As the victim tried to get away, he ran into and knocked down Christian's 5-year-old son and 13-year-old daughter.
Both children somehow escaped unharmed from the harrowing close-range gunfire.

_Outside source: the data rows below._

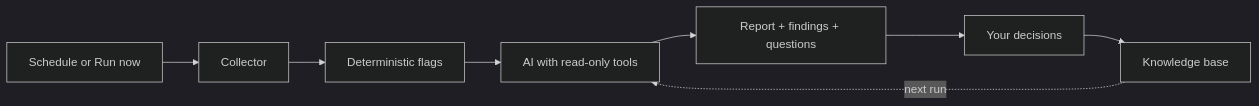
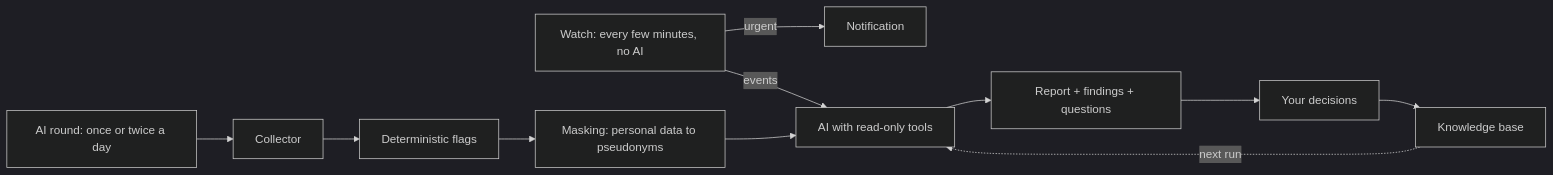
Before and after one commit to dururustem68/wazuh-daily-triage: the diagram in docs/wiki/Home.md, drawn with Mermaid (dark theme). The commit also changed other lines of this file and 23 other files, not shown here.

First line of the commit message:
feat: personal-data masking on by default; docs: wiki home as an on-call companion (EN, TR, ES, FR); release 0.10.1

````diff
--- a/docs/wiki/Home.md
+++ b/docs/wiki/Home.md
@@ -55,10 +80,13 @@
 ```mermaid
 flowchart LR
-  S[Schedule or Run now] --> C[Collector]
+  W[Watch: every few minutes, no AI] -->|urgent| N[Notification]
+  W -->|events| A
+  S[AI round: once or twice a day] --> C[Collector]
   C --> F[Deterministic flags]
-  F --> A[AI with read-only tools]
+  F --> M[Masking: personal data to pseudonyms]
+  M --> A[AI with read-only tools]
   A --> R[Report + findings + questions]
   R --> D[Your decisions]
   D --> K[Knowledge base]
   K -. next run .-> A
 ```
````
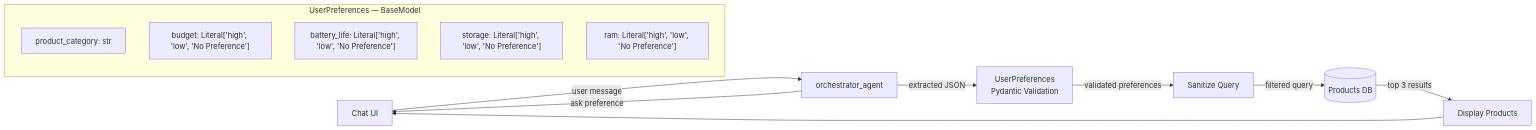
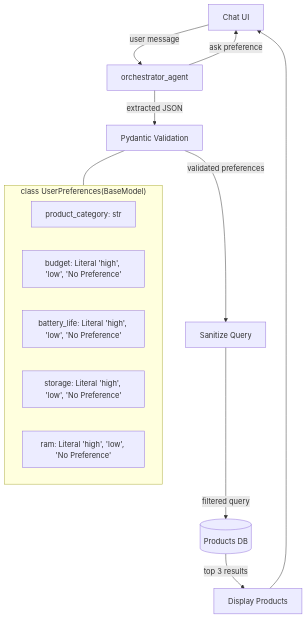
The second of 2 diagrams in README.md (rohitk2/product_recommendation_chatbot), drawn with Mermaid before and after one commit.

Commit message:
ReADme change

````diff
--- a/README.md
+++ b/README.md
@@ -101,19 +101,23 @@
 ```mermaid
-graph LR
+graph TD
     UI[Chat UI] -->|user message| OA[orchestrator_agent]
     OA -->|ask preference| UI
 
-    OA -->|extracted JSON| PV[UserPreferences\nPydantic Validation]
+    OA -->|extracted JSON| PV[Pydantic Validation]
+
     PV -->|validated preferences| SQ[Sanitize Query]
     SQ -->|filtered query| DB[(Products DB)]
     DB -->|top 3 results| DP[Display Products]
     DP --> UI
 
-    subgraph "UserPreferences — BaseModel"
+    subgraph PydanticModel ["class UserPreferences(BaseModel)"]
+        direction LR
         F1["product_category: str"]
-        F2["budget: Literal#91;'high', 'low', 'No Preference'#93;"]
-        F3["battery_life: Literal#91;'high', 'low', 'No Preference'#93;"]
-        F4["storage: Literal#91;'high', 'low', 'No Preference'#93;"]
-        F5["ram: Literal#91;'high', 'low', 'No Preference'#93;"]
+        F2["budget: Literal 'high', 'low', 'No Preference'"]
+        F3["battery_life: Literal 'high', 'low', 'No Preference'"]
+        F4["storage: Literal 'high', 'low', 'No Preference'"]
+        F5["ram: Literal 'high', 'low', 'No Preference'"]
     end
+
+    PV --- PydanticModel
 ```
````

"What happened to me, that my children are alive because of a miracle, thank God," Christian said. "It could happen to any other kid, any other father or mother this situation."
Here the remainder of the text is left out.